ABOUT THIS EXERCISE → Copy, from the material below, each line that contains the word "hint".

INPUT FOR THIS TASK →
-*-

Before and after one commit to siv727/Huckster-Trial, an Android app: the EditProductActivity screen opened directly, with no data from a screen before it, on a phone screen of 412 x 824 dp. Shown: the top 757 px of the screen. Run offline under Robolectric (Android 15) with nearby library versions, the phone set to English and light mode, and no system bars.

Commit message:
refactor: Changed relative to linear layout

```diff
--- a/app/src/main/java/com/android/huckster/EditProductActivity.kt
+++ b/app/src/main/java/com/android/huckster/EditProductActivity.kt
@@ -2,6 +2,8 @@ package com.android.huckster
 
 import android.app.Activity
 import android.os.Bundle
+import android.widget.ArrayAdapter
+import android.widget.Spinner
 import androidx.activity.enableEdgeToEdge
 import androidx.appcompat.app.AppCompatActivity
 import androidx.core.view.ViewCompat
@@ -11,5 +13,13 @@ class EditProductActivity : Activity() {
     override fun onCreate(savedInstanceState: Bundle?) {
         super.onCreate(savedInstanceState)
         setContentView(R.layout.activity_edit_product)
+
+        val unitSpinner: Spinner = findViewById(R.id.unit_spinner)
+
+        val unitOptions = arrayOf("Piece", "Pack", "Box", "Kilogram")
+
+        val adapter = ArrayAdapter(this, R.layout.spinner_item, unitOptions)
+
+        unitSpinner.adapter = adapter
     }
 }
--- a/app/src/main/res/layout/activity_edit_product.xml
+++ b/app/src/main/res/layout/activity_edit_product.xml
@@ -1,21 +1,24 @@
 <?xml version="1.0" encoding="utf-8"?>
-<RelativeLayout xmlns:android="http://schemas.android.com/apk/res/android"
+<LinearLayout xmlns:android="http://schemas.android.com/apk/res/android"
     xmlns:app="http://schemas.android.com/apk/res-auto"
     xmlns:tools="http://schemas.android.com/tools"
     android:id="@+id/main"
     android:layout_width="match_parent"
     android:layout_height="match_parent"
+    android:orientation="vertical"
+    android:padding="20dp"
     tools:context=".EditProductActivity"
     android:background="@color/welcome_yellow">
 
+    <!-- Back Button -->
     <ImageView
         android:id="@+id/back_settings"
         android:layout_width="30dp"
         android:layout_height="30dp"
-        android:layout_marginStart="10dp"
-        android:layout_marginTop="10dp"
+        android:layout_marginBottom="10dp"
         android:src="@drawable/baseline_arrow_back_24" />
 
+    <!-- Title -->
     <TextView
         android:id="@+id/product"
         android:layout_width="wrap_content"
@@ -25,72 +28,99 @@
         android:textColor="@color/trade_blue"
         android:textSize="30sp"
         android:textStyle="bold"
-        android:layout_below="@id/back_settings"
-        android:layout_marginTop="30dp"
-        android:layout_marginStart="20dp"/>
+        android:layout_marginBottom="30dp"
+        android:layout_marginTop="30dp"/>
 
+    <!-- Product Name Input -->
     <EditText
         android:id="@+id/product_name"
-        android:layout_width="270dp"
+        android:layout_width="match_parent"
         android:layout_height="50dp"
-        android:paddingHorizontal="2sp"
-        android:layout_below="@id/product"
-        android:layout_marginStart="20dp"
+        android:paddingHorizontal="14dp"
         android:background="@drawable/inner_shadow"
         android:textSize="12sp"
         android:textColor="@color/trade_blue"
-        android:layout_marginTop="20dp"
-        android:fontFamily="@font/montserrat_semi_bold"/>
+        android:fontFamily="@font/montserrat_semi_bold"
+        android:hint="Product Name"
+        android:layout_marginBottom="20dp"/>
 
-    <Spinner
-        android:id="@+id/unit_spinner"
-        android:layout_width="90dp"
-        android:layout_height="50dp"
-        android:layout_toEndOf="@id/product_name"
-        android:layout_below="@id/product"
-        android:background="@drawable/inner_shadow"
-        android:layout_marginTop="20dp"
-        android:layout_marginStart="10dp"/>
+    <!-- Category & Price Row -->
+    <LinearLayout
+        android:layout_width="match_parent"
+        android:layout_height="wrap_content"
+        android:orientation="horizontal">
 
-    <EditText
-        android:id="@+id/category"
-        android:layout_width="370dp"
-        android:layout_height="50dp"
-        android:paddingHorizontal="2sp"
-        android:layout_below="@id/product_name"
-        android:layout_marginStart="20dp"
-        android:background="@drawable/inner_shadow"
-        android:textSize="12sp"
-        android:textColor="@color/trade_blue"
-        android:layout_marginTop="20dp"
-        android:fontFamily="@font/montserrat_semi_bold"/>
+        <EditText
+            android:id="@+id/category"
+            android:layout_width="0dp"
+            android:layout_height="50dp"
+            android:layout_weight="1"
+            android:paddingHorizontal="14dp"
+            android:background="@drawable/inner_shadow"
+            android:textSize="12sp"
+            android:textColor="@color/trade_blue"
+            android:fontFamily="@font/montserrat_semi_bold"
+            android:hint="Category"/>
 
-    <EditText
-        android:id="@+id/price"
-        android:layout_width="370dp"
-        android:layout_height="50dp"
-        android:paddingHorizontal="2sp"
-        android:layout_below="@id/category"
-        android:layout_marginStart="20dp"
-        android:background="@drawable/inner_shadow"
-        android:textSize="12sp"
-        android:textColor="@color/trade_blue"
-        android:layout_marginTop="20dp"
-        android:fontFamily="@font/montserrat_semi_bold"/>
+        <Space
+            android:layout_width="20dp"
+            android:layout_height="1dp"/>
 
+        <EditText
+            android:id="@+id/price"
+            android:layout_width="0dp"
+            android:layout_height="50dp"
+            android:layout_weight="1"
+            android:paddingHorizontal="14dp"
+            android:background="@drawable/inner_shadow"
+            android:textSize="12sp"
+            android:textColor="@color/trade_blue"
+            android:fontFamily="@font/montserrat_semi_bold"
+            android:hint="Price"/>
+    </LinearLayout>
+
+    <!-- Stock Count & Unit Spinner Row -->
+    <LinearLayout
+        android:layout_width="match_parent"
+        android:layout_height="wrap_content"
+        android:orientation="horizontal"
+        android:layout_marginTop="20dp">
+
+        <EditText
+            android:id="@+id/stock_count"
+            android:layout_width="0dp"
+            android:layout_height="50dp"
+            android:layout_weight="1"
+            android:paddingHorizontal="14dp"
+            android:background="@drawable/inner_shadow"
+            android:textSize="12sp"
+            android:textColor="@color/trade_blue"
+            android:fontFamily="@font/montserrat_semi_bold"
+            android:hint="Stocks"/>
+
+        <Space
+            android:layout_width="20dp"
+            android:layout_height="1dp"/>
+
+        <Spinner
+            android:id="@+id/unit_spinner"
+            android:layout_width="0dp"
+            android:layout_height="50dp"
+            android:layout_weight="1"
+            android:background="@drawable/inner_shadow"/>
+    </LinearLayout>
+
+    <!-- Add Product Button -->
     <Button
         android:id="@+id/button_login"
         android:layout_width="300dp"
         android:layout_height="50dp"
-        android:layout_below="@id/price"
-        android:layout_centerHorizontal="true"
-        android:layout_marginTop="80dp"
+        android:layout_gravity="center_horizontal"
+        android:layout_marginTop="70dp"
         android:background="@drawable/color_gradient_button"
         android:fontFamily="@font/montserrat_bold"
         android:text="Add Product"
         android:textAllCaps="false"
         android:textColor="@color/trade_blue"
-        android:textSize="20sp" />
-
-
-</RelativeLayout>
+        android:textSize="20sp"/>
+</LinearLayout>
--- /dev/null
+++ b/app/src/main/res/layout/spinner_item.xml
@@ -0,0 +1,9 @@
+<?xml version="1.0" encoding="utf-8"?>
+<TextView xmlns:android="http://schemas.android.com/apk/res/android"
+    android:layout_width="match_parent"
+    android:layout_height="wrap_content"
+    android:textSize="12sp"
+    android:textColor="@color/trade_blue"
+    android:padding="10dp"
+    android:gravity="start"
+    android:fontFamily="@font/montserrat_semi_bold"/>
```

-*-

FINAL ANSWER →
+        android:hint="Product Name"
+            android:hint="Category"/>
+            android:hint="Price"/>
+            android:hint="Stocks"/>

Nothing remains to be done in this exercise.